- Work as a project manager for a language services company.
- Volunteer as a translator or interpreter for a charity organization.
- Practice on your own using texts you find online (translators) or using radio/news broadcasts or YouTube videos (interpreters).
- Enroll in an academic program in which you are given feedback and advice on improving your skills.
- What is a day in the life of a translator or interpreter like?
To find out from the experts themselves, visit ATA’s Directory of Language Professionals and find a member who lives near you. It can be very helpful to connect with a professional to ask how they got started and seek advice about launching a successful career in this industry.
You can also check out this video ATA created for International Translation Day 2019.
- How much do translators and interpreters make?
Many translators and interpreters work as freelancers and enjoy the freedom to set their own rates. Translators and interpreters in both freelance and in-house positions report varied incomes depending on the number of hours they work, years of experience, and type of work. Certain languages and specialty areas tend to command higher rates. While freelancing can mean varied income, like any small business venture, it also has the potential for great rewards.
Further information about pay can be found at these links:
- How long does it take to become a full-time freelancer? How do I find clients?

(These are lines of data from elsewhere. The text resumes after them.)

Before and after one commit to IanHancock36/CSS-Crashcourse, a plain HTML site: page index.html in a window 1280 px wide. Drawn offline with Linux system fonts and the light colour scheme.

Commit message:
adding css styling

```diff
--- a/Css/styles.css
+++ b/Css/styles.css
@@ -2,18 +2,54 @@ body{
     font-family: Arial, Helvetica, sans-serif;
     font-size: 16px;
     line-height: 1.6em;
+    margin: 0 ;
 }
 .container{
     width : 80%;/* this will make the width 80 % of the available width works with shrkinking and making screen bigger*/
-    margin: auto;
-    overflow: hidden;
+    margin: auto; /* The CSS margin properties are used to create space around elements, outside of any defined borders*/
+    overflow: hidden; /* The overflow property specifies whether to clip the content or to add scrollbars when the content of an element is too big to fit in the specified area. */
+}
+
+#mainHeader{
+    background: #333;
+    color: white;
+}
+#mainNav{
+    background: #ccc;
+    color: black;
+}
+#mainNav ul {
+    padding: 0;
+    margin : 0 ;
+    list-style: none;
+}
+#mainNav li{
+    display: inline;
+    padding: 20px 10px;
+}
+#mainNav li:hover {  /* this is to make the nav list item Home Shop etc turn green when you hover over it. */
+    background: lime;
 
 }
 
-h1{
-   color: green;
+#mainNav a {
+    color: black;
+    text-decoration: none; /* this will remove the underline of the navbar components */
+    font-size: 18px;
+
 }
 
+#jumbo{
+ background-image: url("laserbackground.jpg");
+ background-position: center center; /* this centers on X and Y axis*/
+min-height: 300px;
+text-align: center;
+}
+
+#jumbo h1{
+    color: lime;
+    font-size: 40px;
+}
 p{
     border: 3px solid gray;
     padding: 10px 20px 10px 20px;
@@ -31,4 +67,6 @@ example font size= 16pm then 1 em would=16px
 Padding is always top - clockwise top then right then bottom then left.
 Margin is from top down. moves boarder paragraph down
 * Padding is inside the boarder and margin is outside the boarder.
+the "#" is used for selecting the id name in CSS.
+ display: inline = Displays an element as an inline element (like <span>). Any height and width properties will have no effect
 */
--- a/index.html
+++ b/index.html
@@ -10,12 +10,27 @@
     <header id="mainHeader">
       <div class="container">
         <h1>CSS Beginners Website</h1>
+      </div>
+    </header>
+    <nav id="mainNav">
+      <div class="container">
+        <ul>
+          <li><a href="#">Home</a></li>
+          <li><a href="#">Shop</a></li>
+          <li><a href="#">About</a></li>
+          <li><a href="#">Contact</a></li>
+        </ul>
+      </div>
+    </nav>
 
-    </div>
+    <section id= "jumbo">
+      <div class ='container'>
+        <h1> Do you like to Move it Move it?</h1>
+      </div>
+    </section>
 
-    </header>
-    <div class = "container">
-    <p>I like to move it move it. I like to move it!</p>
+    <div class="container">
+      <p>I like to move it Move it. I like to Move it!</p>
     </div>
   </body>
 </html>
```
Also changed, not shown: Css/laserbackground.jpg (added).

It all depends! It can take several years to develop a full portfolio of clients as a freelancer, so you may want to have another source of income as you develop your business. On the other hand, the more time you can devote to building a base of clients, the quicker this process may be.
Networking with colleagues through associations like ATA or at conferences can help you spread the word about your services. Many freelancers also list their services in online directories where clients can use search filters to find translators and interpreters who can meet their needs. It can also be helpful to have your own website so clients can look you up online, learn more about your services, and find out how to contact you
- Other than studying a language, how should I be preparing to work in this field?
It’s important to have a strong linguistic foundation, but other skills can be helpful to translators and interpreters too. Many freelancers find business training useful, especially if the training is geared toward solopreneurs. Training in another field or profession can be useful when you choose a specialization (e.g., working at a bank may be a path to specializing in financial translation, or volunteering at a hospital could give you knowledge that would be useful in medical interpreting). It’s also important to develop your language skills by reading, writing, listening, and speaking in both your A and B languages so you can improve and present yourself professionally. If you are just starting to consider a career in this field, subscribe to industry publications, follow blogs, find a mentor, and consider joining a national or local association so you can get to know people in the field. You can also take a look at job listings and descriptions online to see what companies are looking for in translators and interpreters and work toward developing your resume to meet those expectations.
- Isn’t translation a risky career to enter because machines will replace human translators?
While AI (artificial intelligence) and NMT (neural machine translation) have made great strides in recent years, language is nuanced and constantly evolving. The availability of these tools has resulted in more machine-translated documents, but many clients need humans to post-edit (clean up) the texts. Additionally, when lives or money are on the line, most clients prefer to rely on human translators.
Readers, what have you learned about this career that has surprised you? What questions are you still pondering? Have you decided on your next steps?
This blog post was edited by Victoria Chavez-Kruse of The Savvy Newcomer team